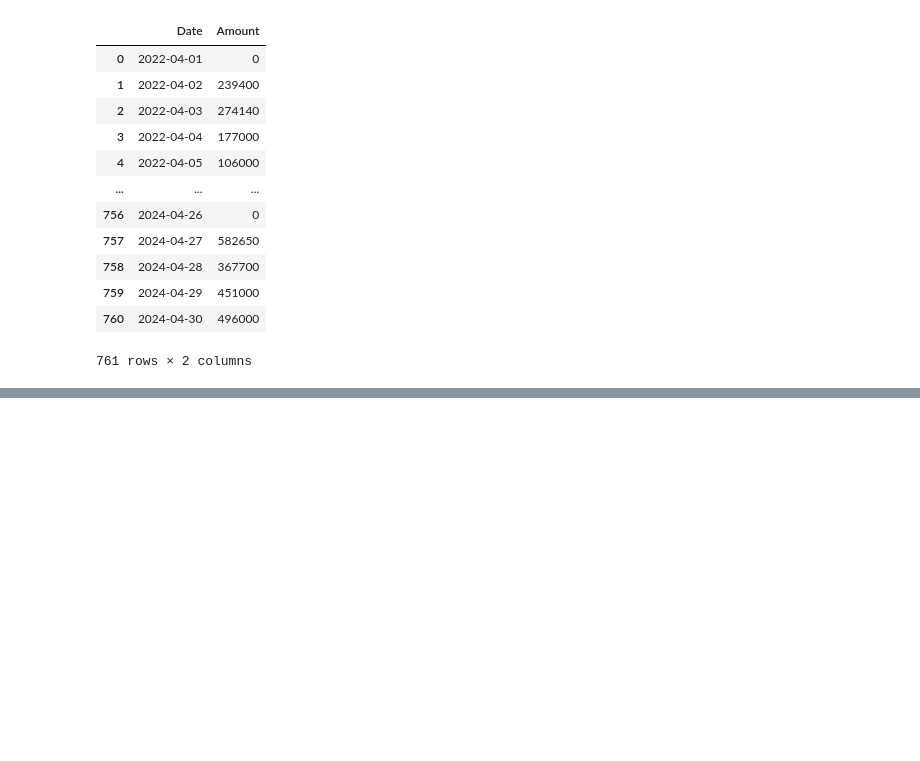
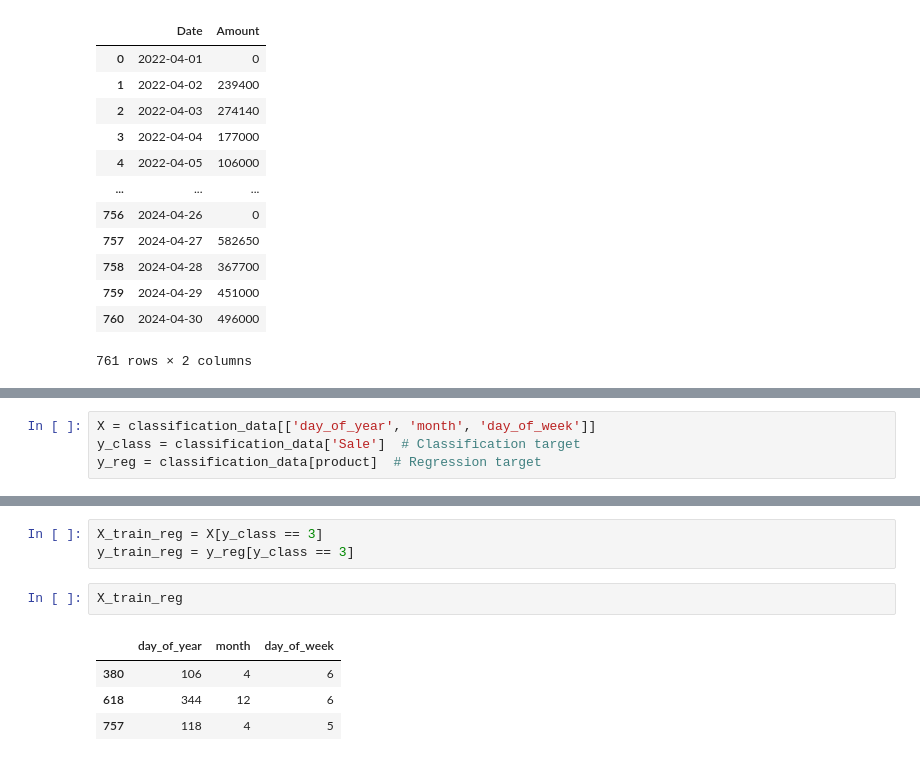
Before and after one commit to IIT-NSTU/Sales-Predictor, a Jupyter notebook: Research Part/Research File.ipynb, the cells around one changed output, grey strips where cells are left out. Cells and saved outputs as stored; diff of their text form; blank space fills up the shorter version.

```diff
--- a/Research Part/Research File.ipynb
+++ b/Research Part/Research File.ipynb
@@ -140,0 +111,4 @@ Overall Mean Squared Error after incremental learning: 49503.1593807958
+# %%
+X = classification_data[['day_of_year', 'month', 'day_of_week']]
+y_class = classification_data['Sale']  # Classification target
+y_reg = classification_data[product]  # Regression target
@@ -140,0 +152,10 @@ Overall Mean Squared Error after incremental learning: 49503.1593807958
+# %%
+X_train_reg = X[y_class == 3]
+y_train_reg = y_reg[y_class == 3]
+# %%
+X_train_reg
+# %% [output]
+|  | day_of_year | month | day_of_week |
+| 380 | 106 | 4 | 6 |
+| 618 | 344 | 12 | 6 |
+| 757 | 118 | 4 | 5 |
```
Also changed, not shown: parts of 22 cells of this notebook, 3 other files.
########################################
» What you are asked to do:
Above are lines of data; count those that hold "changed" and answer with the number only.

» Solution to this exercise:
2